● **WHAT IS REQUIRED**:
From the entries that follow, report every line in which "المقاهي" occurs.

● **TASK MATERIAL**:
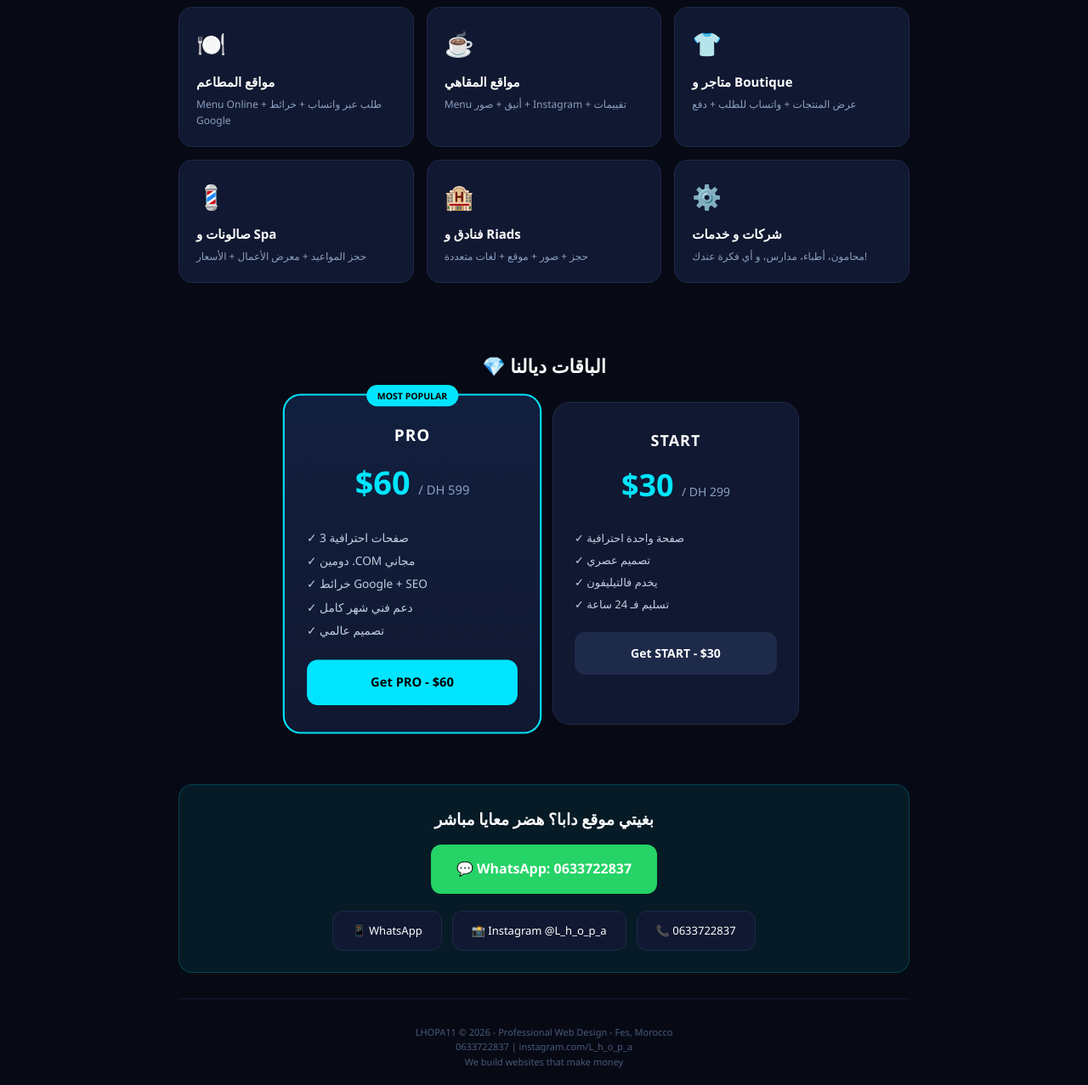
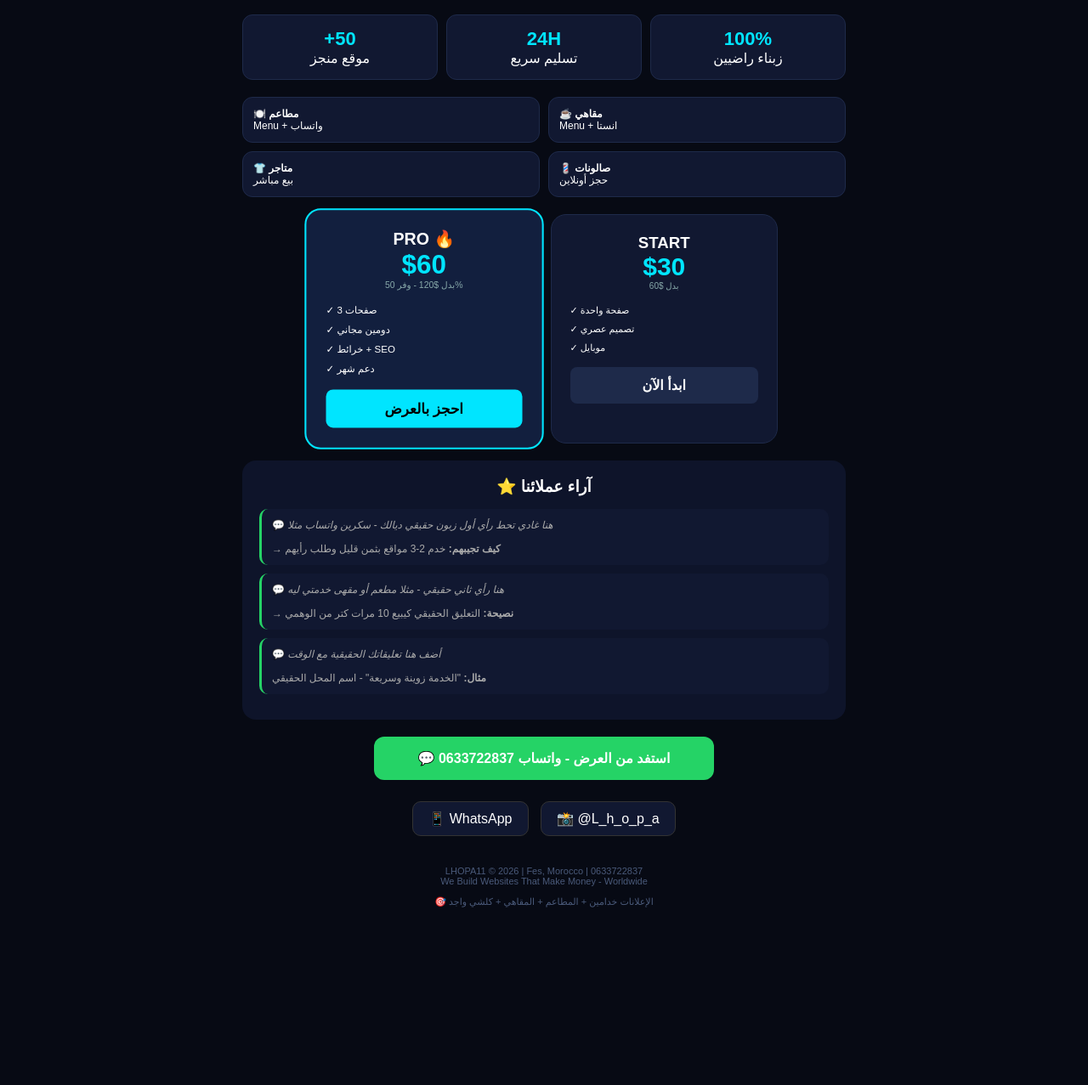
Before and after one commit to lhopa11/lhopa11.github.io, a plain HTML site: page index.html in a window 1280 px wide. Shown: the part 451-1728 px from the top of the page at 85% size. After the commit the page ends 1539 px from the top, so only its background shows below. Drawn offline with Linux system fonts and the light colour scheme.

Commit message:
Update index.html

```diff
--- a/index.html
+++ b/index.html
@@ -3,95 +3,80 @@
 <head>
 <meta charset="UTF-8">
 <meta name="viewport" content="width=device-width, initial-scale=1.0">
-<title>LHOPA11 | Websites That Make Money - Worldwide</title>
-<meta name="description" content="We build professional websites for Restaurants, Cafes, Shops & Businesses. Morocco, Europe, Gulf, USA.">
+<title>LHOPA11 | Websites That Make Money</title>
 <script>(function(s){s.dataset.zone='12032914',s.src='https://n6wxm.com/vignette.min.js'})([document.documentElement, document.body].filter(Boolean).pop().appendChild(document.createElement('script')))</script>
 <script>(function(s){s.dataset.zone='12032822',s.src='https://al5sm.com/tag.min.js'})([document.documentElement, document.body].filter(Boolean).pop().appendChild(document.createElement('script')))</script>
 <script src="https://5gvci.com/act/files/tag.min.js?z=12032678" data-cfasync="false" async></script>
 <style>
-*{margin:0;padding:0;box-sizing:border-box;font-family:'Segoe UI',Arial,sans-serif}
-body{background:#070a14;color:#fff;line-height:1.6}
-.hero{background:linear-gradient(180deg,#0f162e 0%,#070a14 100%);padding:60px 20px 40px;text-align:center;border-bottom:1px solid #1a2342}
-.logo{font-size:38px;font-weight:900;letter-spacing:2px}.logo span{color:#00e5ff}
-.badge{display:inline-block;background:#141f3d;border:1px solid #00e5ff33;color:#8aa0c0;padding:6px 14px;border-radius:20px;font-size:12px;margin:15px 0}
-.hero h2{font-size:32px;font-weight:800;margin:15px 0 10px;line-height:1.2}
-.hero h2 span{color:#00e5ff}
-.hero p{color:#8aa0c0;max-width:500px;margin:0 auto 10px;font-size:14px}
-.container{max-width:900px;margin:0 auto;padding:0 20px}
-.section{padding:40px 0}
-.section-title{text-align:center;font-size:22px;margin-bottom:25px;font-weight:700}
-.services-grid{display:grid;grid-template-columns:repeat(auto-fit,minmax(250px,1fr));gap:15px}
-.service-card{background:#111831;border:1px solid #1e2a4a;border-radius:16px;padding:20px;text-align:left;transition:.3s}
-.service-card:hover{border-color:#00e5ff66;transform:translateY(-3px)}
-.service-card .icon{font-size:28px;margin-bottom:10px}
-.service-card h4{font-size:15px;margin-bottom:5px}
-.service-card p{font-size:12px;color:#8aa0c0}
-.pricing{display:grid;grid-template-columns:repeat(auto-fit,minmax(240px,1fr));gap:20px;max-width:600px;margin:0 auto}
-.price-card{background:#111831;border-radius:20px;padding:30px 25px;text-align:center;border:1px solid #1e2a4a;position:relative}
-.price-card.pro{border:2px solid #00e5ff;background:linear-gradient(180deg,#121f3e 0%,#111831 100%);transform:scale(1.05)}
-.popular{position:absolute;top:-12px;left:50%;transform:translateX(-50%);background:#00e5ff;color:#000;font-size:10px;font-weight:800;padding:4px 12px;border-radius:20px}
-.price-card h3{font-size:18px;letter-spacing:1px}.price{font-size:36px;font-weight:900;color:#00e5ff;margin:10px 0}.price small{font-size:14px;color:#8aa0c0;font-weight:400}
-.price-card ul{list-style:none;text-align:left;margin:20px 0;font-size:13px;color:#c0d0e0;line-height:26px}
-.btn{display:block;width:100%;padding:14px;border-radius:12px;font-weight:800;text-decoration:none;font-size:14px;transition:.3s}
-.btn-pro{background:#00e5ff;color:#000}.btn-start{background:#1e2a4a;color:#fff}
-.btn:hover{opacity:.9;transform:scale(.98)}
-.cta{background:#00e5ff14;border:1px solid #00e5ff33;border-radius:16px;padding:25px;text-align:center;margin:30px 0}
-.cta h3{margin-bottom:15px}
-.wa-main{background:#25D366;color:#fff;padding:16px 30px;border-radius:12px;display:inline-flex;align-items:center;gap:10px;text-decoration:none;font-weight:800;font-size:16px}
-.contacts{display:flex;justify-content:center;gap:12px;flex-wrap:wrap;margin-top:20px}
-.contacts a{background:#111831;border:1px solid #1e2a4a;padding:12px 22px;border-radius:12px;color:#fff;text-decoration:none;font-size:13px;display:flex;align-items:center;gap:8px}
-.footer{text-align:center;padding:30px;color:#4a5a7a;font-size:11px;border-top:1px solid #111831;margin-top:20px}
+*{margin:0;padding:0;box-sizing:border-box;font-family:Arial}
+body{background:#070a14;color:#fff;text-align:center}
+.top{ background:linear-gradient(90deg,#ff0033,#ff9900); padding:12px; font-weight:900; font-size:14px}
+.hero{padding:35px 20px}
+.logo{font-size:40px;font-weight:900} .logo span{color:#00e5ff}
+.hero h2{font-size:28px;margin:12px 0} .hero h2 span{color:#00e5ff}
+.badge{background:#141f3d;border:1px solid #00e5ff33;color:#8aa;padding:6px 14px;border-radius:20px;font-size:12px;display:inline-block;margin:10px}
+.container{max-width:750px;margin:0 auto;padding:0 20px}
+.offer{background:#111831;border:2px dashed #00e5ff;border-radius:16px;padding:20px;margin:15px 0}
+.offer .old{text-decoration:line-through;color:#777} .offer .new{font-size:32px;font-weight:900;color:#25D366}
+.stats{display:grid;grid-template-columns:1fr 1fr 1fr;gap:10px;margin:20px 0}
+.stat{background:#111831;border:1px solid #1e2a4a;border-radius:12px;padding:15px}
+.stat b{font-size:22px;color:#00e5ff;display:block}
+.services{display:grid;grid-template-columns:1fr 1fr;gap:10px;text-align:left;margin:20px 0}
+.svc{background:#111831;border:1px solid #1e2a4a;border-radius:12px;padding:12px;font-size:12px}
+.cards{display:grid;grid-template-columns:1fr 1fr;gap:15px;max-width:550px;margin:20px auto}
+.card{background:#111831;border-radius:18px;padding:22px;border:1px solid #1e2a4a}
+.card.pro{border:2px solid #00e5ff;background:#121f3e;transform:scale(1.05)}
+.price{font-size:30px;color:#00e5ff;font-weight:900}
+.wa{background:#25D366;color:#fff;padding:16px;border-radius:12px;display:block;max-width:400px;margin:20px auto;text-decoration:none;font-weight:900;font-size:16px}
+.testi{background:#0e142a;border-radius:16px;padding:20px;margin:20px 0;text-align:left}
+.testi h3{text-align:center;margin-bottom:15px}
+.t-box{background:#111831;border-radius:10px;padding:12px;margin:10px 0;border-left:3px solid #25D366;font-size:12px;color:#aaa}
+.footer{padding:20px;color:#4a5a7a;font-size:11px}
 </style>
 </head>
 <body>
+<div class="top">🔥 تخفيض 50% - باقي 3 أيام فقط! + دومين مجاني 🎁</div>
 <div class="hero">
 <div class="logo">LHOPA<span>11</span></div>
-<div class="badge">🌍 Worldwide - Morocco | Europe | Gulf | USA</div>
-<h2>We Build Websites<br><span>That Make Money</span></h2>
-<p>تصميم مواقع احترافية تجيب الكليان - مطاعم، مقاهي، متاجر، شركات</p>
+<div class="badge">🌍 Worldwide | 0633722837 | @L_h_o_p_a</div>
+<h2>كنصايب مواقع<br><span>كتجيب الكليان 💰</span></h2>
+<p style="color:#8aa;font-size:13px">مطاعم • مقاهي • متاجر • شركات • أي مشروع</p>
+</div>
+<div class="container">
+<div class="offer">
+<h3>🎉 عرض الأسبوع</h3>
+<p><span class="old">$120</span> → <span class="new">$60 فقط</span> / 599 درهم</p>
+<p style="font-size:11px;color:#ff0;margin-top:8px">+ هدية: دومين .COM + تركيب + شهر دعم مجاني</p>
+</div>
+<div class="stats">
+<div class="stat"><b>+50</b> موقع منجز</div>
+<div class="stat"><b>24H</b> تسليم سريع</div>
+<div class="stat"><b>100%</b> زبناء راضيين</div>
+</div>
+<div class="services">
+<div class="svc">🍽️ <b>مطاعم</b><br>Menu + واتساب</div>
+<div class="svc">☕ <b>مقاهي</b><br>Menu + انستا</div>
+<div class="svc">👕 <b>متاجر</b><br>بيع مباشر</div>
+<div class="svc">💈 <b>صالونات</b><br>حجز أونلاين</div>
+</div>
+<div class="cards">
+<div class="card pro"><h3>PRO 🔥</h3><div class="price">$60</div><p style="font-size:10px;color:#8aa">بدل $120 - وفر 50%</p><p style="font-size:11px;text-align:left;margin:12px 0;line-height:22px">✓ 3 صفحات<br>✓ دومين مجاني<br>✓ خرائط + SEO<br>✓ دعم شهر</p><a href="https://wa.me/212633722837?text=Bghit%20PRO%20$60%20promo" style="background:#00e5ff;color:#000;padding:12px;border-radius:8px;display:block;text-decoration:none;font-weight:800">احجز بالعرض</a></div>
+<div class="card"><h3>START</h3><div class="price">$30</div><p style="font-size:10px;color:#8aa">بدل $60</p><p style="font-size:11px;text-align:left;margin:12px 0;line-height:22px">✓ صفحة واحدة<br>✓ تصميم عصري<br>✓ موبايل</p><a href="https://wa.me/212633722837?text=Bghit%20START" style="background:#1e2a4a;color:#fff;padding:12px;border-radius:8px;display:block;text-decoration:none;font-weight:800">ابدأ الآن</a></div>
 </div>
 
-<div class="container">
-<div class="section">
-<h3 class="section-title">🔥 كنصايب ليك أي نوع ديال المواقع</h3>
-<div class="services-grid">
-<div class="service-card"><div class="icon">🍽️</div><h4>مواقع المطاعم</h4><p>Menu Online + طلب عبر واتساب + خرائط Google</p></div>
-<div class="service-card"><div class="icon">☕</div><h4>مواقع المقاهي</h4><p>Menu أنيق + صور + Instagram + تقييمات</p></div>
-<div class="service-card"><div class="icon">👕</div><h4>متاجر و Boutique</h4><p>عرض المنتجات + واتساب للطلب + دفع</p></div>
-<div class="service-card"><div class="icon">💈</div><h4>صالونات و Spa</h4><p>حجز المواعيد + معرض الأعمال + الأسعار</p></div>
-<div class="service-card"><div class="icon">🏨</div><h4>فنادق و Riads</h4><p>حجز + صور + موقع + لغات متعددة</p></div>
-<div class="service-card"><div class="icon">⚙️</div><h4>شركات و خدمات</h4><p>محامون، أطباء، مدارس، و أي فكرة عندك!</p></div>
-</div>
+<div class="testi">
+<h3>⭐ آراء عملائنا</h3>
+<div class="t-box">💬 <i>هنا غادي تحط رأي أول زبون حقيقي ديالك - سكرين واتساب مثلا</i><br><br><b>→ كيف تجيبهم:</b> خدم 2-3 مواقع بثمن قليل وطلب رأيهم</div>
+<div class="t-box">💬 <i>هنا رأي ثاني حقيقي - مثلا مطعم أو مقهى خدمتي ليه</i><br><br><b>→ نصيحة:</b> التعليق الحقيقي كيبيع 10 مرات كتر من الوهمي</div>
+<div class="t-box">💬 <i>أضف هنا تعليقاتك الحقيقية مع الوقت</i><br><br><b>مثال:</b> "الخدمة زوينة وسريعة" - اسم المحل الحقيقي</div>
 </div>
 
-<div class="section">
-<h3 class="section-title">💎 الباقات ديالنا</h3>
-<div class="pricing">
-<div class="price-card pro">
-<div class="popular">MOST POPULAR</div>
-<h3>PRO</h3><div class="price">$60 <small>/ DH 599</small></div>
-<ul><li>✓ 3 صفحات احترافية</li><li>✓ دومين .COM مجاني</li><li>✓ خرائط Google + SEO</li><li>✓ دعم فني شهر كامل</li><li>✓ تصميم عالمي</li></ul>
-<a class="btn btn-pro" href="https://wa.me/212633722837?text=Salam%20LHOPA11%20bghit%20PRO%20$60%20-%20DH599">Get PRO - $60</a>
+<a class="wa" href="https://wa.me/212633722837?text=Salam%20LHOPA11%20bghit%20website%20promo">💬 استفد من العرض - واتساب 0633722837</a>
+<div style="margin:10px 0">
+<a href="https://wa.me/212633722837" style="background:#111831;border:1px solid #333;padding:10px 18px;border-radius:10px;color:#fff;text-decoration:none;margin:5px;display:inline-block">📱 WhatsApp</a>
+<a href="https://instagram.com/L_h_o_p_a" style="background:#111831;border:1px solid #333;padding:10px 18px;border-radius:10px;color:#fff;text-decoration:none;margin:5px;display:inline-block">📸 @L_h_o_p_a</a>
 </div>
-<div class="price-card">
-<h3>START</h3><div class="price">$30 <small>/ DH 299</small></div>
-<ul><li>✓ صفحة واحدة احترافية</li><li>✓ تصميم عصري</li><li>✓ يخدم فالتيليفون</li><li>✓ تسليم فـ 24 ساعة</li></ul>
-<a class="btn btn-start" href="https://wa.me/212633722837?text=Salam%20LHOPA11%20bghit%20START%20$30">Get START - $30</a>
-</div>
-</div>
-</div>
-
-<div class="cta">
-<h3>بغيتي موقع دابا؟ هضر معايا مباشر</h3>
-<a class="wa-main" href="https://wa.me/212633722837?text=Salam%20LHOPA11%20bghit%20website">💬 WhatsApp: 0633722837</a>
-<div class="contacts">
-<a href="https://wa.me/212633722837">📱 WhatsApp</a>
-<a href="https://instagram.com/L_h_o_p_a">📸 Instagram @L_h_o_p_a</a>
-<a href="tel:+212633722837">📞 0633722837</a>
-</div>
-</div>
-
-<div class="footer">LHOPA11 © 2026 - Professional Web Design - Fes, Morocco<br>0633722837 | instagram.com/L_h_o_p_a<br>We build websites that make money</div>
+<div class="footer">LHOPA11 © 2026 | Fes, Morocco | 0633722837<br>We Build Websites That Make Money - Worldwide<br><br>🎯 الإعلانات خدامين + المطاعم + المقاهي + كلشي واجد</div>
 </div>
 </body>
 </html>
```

● **ANSWER TO THIS PROBLEM**:
-<div class="service-card"><div class="icon">☕</div><h4>مواقع المقاهي</h4><p>Menu أنيق + صور + Instagram + تقييمات</p></div>
+<div class="footer">LHOPA11 © 2026 | Fes, Morocco | 0633722837<br>We Build Websites That Make Money - Worldwide<br><br>🎯 الإعلانات خدامين + المطاعم + المقاهي + كلشي واجد</div>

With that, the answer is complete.